This post idea inspired by a question from Redditor /u/skeletortuga, which is an awesome username…
I remember the optimism I had heading to my first Junior Olympics. I had won my Central Florida division qualifier in dominating fashion. I had been faring well in local open competition. I trained hard, I was in great shape.
I showed up, lost every pool bout, and didn’t make the cut to eliminations.
It turns out that Metro NYC Division eats Central Florida for lunch. Who woulda thought.
I would not be deterred. I showed up to another NAC a few months later, and won two pool bouts. But I didn’t make the cut, again.
I was lost, but desperate to improve, because I enjoyed Fencing and wanted to excel at the national level.
I sat down with my coach upon returning from my second ass-whooping and tried to dig deep into what the crux of the issue was. We watched some tape of the New Yorker wizardry that was causing me to get my clock cleaned in every bout. I came away from that conversation thinking that my coach at the time didn’t have any answers, and that the repertoire of moves he imparted upon me were antiquated in contemporary Fencing. Worse– there was a stubborn insistence that his way was the perfect way, and that it would work.
I loved my Coach deeply, but knew that in order to fulfill my goals in Fencing, I needed a fresh perspective.
So I took a step back and looked at the Fencing landscape in the rest of the state. I wanted to know a few things, and you might find this advice helpful too:
- Who is producing students that are obtaining national results?
- Which club has the kind of fencers that will push me in practice to be a better Fencer? Do they operate with a team-first mentality in an individual sport?
- Does this club have a coach who communicates in a style that resonates with me?
- Does the culture fit my desired Fencing goals? (More on that in this article)
I opted to begin working with Aleksandr Gromov over at Florida Musketeers in Orlando. While it was a hike to get there, I found myself enjoying the style of his students, and saw they were beginning to obtain results at a national level. It was well worth it.
Gromov completely overhauled my Fencing style, focusing more on taking advantage of my speed and strength, overhauling my footwork, and tailoring a style of Fencing that fit me. One year later, I started to make a few top 32’s (nothing earth shattering, but a vast improvement over where I was before).
I would still make it to my old coach’s club once a week.

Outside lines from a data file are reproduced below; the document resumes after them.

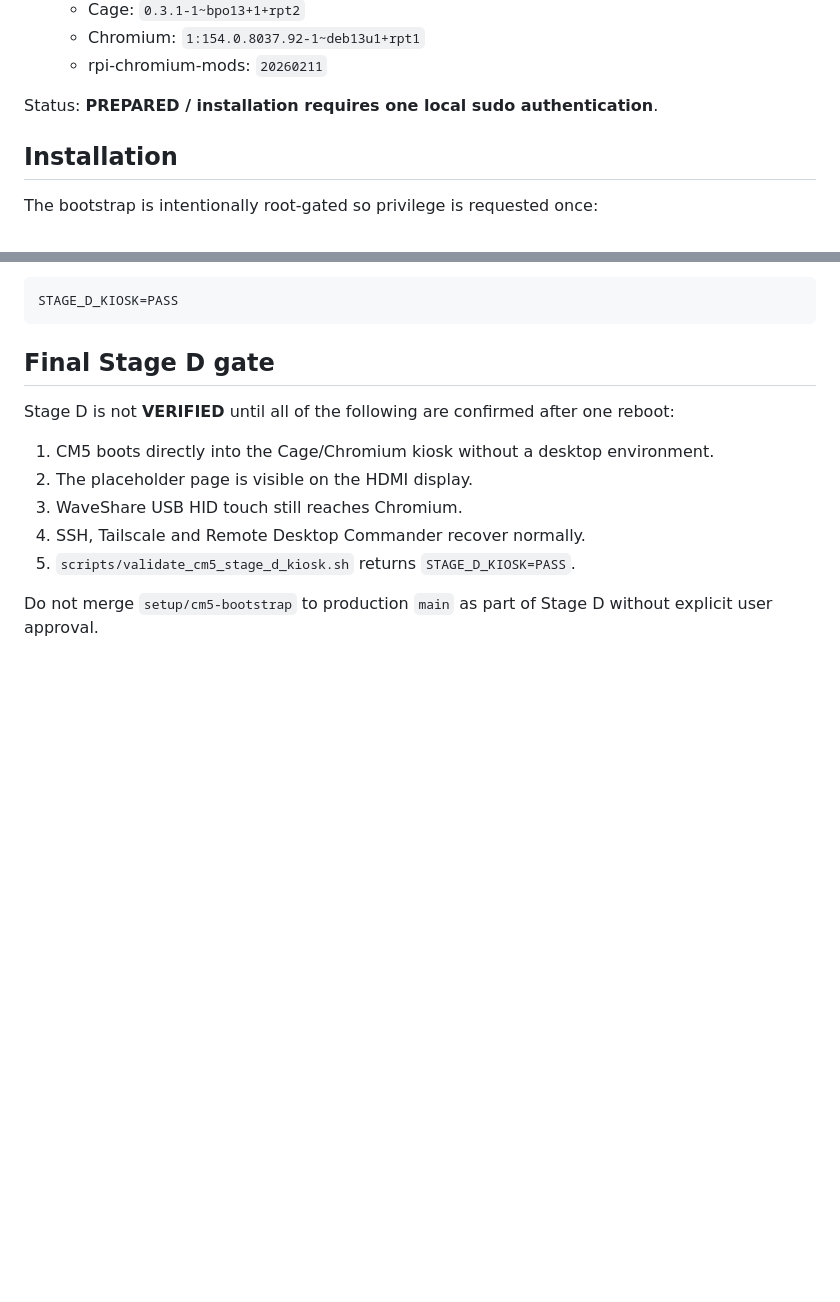
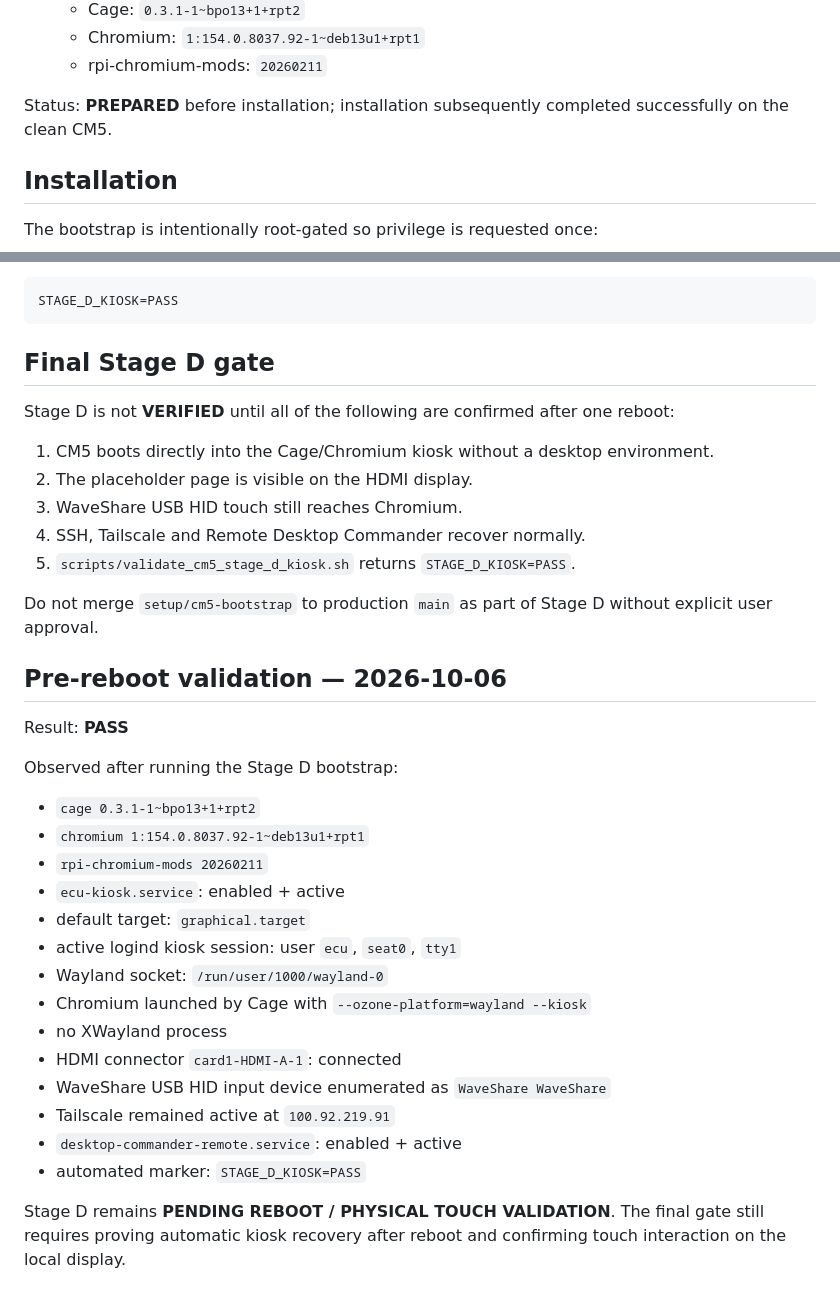
Before and after one commit to autoklinika/ECU_Platrorm_V2, a Markdown page: docs/CM5_STAGE_D_KIOSK.md, 2 parts joined by grey strips. Drawn GitHub-style; blank space fills up the shorter version.

Commit message:
docs: record Stage D pre-reboot kiosk validation

```diff
--- a/docs/CM5_STAGE_D_KIOSK.md
+++ b/docs/CM5_STAGE_D_KIOSK.md
@@ -43,7 +43,7 @@ Observed before installation:
   - Chromium: `1:154.0.8037.92-1~deb13u1+rpt1`
   - rpi-chromium-mods: `20260211`
 
-Status: **PREPARED / installation requires one local sudo authentication**.
+Status: **PREPARED** before installation; installation subsequently completed successfully on the clean CM5.
 
 ## Installation
 
@@ -122,3 +122,27 @@ Stage D is not **VERIFIED** until all of the following are confirmed after one r
 5. `scripts/validate_cm5_stage_d_kiosk.sh` returns `STAGE_D_KIOSK=PASS`.
 
 Do not merge `setup/cm5-bootstrap` to production `main` as part of Stage D without explicit user approval.
+
+
+## Pre-reboot validation — 2026-10-06
+
+Result: **PASS**
+
+Observed after running the Stage D bootstrap:
+
+- `cage 0.3.1-1~bpo13+1+rpt2`
+- `chromium 1:154.0.8037.92-1~deb13u1+rpt1`
+- `rpi-chromium-mods 20260211`
+- `ecu-kiosk.service`: enabled + active
+- default target: `graphical.target`
+- active logind kiosk session: user `ecu`, `seat0`, `tty1`
+- Wayland socket: `/run/user/1000/wayland-0`
+- Chromium launched by Cage with `--ozone-platform=wayland --kiosk`
+- no XWayland process
+- HDMI connector `card1-HDMI-A-1`: connected
+- WaveShare USB HID input device enumerated as `WaveShare WaveShare`
+- Tailscale remained active at `100.92.219.91`
+- `desktop-commander-remote.service`: enabled + active
+- automated marker: `STAGE_D_KIOSK=PASS`
+
+Stage D remains **PENDING REBOOT / PHYSICAL TOUCH VALIDATION**. The final gate still requires proving automatic kiosk recovery after reboot and confirming touch interaction on the local display.
```
Also changed, not shown: docs/CM5_INSTALLED_COMPONENTS.md (+27 -4 lines).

It wasn’t a harsh separation. He was a wonderful person and loved the sport more than anyone I’ve ever worked with. There were no hard feelings. That’s the best advice I can give those thinking of switching: do it was class, do it with grace, because your coach invested his/her heart into you, and while you may have separated, if you do it respectfully, they might continue to be your biggest supporter.
And do the conversation in person like an adult. Just as you wouldn’t break up with a lover over text, email, or ghosting them (I hope), you should be able to have that conversation honestly and candidly with your coach.
Some fencers may be so lucky to find a coach who can guide them from the moment they pick up a weapon for the first time all the way through their highest aspirations. But for those who don’t, it’s okay to say goodbye.